In 1979 Pat became the Nurse Coordinator for one of ten newly found National Institutes of Health Sickle Cell Centers. She was Nurse Coordinator at LAC+USC for the Sickle Cell Disease Comprehensive Center for over three decades. Her many projects have included the “Unveil Sickle Cell” campaign, sitting on the NIH Focus Groups committee, the International Association of Sickle Cell Nurses and Professional Associates committee, and the Children’s Hospital of Los Angeles Group committee. Today, Pat is the recipient of the Elliott Vichinsky Health Care Provider Award, she lectures at numerous institutions, and partners with Cayenne Wellness Center and Axis Advocacy to improve the plight of persons living with sickle cell disease.
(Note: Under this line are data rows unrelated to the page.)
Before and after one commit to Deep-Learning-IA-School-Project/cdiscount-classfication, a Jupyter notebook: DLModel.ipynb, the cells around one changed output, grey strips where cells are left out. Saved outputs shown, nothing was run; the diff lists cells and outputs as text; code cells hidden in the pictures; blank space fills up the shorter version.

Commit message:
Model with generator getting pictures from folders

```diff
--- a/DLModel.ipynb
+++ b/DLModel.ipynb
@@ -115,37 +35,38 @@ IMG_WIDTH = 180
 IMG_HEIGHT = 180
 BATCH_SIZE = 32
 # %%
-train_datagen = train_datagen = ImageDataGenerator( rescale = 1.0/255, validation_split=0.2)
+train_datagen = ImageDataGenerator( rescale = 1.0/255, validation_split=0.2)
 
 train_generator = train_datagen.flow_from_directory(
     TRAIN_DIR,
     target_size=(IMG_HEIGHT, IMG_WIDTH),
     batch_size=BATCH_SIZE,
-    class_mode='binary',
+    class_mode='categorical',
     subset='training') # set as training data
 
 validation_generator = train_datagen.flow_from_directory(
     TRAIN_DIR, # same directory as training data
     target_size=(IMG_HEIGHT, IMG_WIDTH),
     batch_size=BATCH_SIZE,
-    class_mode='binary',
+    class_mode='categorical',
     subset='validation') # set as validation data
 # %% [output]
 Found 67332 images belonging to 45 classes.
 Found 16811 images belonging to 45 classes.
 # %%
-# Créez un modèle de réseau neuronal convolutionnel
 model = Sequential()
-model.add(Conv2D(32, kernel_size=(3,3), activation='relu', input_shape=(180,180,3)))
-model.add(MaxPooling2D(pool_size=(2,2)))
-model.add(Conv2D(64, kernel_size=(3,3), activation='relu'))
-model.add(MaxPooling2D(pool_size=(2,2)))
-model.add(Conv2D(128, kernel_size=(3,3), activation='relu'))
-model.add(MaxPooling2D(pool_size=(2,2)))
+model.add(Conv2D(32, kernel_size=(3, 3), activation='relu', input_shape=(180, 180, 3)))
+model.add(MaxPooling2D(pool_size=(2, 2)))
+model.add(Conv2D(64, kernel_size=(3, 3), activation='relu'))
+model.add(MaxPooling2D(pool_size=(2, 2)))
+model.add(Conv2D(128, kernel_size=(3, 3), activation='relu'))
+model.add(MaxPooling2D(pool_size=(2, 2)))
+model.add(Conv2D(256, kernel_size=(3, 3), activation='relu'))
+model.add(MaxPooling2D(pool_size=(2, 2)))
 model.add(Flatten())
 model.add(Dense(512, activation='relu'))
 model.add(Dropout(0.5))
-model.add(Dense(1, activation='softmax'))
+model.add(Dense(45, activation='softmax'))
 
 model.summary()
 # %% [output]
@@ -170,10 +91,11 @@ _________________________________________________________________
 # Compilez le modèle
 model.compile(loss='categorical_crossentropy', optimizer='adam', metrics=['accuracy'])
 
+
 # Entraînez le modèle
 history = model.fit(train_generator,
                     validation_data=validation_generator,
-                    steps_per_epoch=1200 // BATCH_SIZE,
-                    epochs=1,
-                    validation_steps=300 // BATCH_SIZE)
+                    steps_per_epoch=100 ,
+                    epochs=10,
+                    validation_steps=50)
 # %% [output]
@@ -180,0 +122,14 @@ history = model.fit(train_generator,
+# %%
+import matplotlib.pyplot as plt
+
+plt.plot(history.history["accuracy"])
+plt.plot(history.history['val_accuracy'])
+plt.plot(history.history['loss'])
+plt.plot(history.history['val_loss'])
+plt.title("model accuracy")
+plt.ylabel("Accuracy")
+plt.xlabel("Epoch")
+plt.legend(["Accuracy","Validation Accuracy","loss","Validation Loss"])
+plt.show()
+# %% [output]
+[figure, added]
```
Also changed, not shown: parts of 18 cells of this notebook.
– Dr Carolyn Rowley
Dr. Carolyn Rowley is the Founder and Executive Director of Cayenne Wellness Center and Children’s Foundation (a non-profit organization dedicated to health and wellness). In her role as Executive Director, she specializes in nutrition (well known for her 3-4-4 nutritional program), health psychology and treating patients and their families with sickle cell disease. She also began another non-profit organization in 2005, as a result of her missionary experience to Kenya, East Africa (The Machao Orphanage Foundation). Twelve years ago, Dr. Rowley responded to an immediate need – to house the original 13 children and many that were on the waiting list. Her first strategic plan: Strategic Plan I: Foundation, afforded her the vision to build the dorms, latrines and other buildings (2009); to provide clean water (2010); to put in solar panels (2011); to provide food by building a green-house and chicken coop (2012); and to put in solar irrigation (2014-2016). Her second strategic plan: Strategic Plan 2: Impact, has led her to strategically take care of more orphans and have the orphanage be sustainable and economically self-reliant by the year 2020. Dr. Rowley holds a Bachelor’s and Master’s degree in Psychology from Loyola Marymount University, a Ph.D. from Southern Illinois University at Carbondale, and a nutrition certificate from Trinity College.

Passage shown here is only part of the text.